However, if you took a sample size of regular people, comparing them with the same sample size of NBA stars, it would be interesting to see growth rates of the two groups after age 16.
Would we see NBA players experiencing a higher average growth rate, or are taller people predisposed to late growth spurts due to their unusual genetics?
Is it possible by playing sports that involve jumping and running and generally training your body at a high level propel the release of HGH (human growth hormone) to aid growth?
What Position Suits Shorter Players in Basketball?
For better chances of success in entering the NBA, it is advisable to choose a position that can complement your height, such as Point Guard, which differs from the other 4 positions on the court, with a greater team focus on mentality.
A specialized role, with a less physical approach on the court, Point Guards compensate for a lack of height through intelligent plays and heightened court vision, understanding the game plan (Basketball's version of a quarterback) controlling the pace of the game, and ensuring the ball is enabling scoring opportunities for their team.
There have been players in the position of point guard who achieved NBA success who were far under the average height of a Basketball player, which is 6'7" (200.7 cm), or even the average American man which is 5'9.25 (175.9 cm).
Examples of This Are:
Muggsy Bogues - Position: Point Guard - 5-3" (160cm) (retired)
Spud Webb - Position: Point Guard - 5'7" (170.2 cm) (retired) who won the 1986 dunk competition!
Isaiah Thomas - Position: Point Guard - 5'8.25 (173.4 cm) New Orleans (2021)
To heighten your chances of growing (if your growth plates are still open) then it is good practice to regularly play basketball, and incorporate a balanced and healthy routine into your daily life, such as good sleep, diet, physical activity, all of which promote human growth hormone (HGH). So in short - keep balling!
Tallest 5 Current NBA Stars
The 5 tallest active players in the NBA as of 2022 are:
1. Taco Fall - Position Center for the Boston Celtics - 7'5" (226cm)
2. Boban Marjanovic - Position Center for the Dallas Mavericks - 7'3" (221cm)
3. Kristaps Porzingis - Position Power Forward/Center for the Dallas Mavericks - 7'2" (218.4 cm)
4. Mitchell Robinson - Position Center for the New York Knicks - 7'1" (215.9 cm)
5. Alex Len - Position Power Forward/Center for the Washington Wizards - 7'1" (215.9 cm)
Tallest NBA stars in History
The 5 tallest ever players in the NBA are:
1. Gheorghe Muresan - Position Center - 7'7" (231.1 cm)
2. Manute Bol - Position Center - 7'7" (231.1 cm)
3. Shawn Bradley - Position Center - 7'6" (228.6 cm)
4. Yao Ming - Position Center -7'5.5" (227.3 cm)
5. Slavko Vraneš - Position Center - 7'5" (226cm)
The height data we have in terms of basketball are from professional players, and they are most likely taking great care of their health, such as not eating before sleep, having less belly fat, and frequently performing physical activity by jumping and running for the ball.

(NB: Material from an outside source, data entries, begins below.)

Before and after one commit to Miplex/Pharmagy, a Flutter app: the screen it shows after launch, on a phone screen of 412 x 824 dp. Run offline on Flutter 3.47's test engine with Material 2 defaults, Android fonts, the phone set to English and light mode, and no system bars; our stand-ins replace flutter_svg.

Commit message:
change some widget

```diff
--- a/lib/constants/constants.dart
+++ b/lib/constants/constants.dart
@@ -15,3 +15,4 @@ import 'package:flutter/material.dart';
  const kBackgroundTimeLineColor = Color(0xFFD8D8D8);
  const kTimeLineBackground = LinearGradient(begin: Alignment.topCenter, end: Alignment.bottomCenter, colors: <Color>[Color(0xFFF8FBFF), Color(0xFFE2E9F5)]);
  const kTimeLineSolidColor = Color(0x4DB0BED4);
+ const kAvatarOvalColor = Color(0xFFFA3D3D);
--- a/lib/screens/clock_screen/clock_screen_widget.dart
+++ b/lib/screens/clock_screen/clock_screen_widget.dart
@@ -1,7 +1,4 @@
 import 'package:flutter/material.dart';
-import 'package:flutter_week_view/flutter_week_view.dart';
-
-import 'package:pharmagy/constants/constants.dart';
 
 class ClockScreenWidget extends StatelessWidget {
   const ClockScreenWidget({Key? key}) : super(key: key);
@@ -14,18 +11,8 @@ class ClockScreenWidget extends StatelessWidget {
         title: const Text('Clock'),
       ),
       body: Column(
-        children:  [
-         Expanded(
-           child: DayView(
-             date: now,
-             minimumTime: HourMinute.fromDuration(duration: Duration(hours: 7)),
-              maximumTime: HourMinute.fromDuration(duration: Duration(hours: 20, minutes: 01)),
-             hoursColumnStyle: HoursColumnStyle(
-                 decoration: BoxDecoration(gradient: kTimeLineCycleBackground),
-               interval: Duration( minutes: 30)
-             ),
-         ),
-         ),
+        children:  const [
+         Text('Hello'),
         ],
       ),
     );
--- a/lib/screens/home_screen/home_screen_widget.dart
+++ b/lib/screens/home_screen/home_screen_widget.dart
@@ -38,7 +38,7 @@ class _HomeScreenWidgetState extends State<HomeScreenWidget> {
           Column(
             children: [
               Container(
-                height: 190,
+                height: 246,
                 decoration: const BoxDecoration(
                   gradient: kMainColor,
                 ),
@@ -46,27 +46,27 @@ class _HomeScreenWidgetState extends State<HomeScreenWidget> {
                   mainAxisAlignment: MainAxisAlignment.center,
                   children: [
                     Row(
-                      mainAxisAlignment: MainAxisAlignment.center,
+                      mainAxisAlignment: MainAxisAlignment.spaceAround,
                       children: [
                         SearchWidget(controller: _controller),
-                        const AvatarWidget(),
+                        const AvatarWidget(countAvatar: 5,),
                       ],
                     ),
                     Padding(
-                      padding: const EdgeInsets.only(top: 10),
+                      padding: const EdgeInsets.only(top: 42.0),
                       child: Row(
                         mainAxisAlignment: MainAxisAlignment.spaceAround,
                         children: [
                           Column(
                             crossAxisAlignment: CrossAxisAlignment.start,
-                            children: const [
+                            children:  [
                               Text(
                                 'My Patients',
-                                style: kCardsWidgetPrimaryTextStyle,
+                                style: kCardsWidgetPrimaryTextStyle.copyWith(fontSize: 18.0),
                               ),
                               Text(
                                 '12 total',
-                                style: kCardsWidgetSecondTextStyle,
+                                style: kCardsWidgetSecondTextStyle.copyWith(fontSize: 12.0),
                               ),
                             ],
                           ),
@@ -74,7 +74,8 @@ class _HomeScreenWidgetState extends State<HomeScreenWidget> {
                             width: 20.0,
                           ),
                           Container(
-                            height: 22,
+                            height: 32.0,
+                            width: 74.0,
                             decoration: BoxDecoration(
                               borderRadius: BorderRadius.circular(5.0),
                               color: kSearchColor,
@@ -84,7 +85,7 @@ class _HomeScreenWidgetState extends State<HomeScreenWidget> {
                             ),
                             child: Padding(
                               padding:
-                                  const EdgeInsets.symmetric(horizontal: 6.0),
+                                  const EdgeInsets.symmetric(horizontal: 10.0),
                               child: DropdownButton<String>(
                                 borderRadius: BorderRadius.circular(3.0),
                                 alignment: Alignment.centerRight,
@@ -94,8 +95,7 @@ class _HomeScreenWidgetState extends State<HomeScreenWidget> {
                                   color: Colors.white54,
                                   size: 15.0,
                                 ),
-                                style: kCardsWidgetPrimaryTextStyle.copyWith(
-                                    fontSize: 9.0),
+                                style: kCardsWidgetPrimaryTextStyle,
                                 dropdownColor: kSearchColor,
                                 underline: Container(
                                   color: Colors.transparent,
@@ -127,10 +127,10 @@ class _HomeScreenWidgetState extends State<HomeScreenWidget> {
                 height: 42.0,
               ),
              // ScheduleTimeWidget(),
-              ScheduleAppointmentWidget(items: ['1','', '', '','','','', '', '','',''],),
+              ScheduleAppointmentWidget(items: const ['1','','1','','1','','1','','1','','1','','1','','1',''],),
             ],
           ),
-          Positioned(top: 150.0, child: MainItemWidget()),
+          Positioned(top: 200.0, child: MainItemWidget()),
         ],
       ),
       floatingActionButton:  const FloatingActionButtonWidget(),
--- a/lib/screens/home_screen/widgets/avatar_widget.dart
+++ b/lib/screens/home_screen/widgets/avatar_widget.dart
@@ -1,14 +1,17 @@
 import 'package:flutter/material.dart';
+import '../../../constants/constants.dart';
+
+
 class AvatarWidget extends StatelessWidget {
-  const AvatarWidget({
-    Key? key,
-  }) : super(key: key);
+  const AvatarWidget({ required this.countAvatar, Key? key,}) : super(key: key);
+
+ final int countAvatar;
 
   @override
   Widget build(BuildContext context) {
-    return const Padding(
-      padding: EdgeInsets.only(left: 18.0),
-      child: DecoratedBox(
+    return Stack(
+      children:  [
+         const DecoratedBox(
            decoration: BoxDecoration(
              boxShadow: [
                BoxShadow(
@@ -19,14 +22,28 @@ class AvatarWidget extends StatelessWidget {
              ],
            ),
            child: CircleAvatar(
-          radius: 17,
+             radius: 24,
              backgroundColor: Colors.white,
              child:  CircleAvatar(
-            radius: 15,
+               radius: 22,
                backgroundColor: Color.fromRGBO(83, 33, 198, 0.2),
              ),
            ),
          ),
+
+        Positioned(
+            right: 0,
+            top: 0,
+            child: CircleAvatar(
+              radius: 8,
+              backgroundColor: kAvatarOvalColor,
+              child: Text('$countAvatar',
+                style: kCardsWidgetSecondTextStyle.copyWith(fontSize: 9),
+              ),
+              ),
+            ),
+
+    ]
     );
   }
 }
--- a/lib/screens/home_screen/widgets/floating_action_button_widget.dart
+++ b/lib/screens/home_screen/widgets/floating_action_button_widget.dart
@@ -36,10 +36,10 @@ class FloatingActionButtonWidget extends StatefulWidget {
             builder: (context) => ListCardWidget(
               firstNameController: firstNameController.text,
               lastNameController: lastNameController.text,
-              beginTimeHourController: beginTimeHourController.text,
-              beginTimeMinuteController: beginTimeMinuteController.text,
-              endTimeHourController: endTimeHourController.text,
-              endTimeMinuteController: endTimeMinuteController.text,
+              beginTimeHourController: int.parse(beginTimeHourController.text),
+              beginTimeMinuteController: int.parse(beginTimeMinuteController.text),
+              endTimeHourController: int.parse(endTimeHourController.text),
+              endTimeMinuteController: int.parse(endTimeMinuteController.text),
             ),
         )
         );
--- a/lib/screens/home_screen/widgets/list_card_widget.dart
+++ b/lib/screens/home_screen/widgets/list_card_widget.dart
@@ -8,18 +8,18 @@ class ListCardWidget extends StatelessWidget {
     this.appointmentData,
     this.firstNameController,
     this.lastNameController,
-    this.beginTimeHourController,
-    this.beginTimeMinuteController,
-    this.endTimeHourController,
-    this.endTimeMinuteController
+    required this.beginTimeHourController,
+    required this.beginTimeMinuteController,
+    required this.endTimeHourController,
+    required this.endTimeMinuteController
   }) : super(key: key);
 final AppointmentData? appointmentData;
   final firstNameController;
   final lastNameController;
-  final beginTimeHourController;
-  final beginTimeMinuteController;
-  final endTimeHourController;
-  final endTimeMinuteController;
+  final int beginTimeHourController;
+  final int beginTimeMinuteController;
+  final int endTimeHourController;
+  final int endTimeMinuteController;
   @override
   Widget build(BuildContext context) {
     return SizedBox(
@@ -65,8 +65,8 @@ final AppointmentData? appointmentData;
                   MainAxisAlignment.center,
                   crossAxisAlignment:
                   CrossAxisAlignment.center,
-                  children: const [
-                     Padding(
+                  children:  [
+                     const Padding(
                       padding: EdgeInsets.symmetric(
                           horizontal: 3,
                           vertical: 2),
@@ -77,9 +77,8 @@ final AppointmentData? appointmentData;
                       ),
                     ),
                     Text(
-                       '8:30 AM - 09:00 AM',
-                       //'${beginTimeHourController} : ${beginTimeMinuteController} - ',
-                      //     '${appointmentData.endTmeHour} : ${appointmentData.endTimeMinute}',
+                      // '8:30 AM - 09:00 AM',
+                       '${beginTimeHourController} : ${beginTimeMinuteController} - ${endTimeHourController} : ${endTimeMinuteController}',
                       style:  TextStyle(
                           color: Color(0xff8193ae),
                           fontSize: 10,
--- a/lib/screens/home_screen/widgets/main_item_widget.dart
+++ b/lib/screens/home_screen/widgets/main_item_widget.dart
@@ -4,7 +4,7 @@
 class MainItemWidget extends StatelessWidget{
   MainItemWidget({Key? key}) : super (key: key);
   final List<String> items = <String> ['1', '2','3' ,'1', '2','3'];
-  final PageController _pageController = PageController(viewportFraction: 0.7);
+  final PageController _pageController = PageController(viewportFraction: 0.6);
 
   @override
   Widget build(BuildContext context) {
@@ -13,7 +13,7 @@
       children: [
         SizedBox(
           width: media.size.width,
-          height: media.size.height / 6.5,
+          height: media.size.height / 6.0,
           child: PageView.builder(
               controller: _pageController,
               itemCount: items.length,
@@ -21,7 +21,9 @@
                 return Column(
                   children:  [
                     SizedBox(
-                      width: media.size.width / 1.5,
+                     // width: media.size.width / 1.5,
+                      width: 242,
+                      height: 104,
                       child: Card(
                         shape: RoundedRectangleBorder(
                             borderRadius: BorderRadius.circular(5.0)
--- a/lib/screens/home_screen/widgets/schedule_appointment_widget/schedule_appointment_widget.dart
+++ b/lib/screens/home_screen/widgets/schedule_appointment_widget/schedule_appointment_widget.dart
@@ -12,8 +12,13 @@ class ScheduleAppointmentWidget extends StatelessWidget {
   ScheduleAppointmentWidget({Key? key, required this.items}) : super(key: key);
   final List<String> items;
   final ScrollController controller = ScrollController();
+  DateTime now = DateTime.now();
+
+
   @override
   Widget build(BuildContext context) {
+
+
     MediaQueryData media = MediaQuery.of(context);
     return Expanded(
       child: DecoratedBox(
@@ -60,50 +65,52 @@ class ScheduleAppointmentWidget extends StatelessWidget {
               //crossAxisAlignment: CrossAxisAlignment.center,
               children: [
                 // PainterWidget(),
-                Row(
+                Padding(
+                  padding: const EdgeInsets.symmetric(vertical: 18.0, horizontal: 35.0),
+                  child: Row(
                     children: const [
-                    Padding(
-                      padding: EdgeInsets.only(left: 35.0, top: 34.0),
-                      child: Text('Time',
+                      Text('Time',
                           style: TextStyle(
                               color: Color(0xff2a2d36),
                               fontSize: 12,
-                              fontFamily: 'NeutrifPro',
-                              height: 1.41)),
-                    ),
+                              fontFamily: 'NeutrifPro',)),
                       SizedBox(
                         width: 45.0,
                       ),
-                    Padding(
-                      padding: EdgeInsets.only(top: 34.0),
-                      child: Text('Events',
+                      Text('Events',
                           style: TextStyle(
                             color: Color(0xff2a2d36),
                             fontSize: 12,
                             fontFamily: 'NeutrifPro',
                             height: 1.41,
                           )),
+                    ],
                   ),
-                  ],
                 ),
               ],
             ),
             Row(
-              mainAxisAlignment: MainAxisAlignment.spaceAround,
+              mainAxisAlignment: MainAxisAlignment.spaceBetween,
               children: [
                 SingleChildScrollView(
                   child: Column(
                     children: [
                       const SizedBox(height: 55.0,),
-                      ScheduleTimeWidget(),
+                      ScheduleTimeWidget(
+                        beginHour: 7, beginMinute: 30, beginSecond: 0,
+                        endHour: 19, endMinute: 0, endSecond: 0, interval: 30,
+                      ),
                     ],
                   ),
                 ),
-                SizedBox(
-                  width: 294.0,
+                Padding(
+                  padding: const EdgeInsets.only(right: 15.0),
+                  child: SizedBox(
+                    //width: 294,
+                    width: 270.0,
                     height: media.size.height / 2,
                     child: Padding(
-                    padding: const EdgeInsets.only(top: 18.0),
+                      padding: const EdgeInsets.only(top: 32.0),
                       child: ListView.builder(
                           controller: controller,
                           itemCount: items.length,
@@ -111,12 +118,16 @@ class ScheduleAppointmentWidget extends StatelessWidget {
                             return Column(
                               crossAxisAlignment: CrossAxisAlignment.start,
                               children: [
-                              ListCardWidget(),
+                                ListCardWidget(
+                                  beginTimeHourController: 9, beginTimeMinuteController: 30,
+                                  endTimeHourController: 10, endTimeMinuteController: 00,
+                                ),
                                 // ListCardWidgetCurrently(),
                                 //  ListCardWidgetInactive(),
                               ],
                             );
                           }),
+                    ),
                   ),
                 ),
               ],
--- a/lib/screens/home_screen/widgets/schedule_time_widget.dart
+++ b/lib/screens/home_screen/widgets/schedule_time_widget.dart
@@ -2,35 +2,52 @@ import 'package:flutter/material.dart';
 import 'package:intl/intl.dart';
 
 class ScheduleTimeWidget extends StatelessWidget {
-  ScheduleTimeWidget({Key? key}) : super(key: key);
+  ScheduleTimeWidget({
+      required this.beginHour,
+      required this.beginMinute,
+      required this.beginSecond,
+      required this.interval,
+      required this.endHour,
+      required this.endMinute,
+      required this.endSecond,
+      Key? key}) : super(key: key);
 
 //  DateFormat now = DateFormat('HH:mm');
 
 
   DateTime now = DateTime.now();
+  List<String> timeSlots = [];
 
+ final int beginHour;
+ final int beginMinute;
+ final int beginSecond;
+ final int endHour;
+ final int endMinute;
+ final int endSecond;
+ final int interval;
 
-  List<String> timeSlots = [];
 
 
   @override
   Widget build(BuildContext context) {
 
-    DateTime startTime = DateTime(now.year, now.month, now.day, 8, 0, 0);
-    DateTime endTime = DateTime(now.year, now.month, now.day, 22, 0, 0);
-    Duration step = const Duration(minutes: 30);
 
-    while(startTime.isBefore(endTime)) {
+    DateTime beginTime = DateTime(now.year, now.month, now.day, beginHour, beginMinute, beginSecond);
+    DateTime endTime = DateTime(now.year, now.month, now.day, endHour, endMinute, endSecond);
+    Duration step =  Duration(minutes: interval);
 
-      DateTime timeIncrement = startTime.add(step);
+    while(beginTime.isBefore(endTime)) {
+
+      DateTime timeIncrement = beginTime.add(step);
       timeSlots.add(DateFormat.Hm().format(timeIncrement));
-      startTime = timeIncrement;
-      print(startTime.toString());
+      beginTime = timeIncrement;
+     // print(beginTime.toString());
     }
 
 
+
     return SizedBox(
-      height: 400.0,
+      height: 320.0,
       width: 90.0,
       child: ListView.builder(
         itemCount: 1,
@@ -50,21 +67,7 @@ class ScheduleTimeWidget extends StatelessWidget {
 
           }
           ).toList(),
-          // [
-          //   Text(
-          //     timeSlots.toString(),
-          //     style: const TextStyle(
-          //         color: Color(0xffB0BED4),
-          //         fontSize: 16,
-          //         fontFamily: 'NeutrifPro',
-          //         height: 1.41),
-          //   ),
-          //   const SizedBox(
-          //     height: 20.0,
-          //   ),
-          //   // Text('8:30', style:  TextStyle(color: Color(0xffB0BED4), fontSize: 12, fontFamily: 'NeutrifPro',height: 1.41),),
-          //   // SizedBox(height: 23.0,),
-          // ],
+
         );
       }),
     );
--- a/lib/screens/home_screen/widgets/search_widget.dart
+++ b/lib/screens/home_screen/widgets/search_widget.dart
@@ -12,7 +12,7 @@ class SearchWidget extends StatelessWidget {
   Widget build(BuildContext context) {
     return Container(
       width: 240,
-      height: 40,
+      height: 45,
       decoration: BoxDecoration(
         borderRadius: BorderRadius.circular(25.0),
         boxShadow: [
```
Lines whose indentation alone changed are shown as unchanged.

Many athletes also use electrical muscle stimulation to heighten their productivity and recovery.
So what are Basketball players height secrets? Well, all of the above can influence HGH production, and thus basketball can indirectly aid growth. The flip side is that taller people are more likely to play basketball, and also have unusual genetics possibly leading to irregular growth patterns. It is interesting however how many players have grown significantly after age 16, and it is common for NBA players to shoot up a few inches after they are in the league.
Like other sports with similar movements, basketball can aid the production of HGH and therefore increase chances of growth. But, does basketball increase your chances of making you taller over other professional running and jumping-based sports such as volleyball? The simple answer is probably not.

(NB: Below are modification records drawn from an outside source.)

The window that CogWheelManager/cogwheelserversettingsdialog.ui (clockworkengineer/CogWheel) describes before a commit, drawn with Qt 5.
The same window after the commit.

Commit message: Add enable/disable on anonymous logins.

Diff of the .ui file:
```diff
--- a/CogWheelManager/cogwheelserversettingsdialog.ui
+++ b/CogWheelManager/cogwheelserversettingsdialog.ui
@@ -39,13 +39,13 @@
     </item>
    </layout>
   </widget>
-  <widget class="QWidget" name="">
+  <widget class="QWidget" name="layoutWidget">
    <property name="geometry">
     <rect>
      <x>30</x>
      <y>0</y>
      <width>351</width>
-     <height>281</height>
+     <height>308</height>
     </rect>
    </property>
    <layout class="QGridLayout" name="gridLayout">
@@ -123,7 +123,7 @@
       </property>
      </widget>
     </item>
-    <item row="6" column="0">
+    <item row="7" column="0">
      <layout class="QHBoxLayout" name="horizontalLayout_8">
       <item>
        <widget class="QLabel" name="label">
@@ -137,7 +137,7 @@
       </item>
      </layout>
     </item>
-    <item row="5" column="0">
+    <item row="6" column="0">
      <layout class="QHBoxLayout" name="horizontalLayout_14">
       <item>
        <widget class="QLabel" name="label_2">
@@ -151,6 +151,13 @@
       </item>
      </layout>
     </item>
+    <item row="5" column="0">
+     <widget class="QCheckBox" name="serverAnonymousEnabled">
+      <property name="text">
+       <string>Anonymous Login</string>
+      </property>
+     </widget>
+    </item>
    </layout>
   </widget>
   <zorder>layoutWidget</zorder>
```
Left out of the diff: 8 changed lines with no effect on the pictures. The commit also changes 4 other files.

1: J Clin Endocrinol Metab: J Clin Endocrinol Metab: Novel Relationships of Age, Visceral Adiposity, Insulin-Like Growth Factor (IGF)-I and IGF Binding Protein Concentrations to Growth Hormone (GH) Releasing-Hormone and GH Releasing-Peptide Efficacies in Men during Experimental Hypogonadal Clamp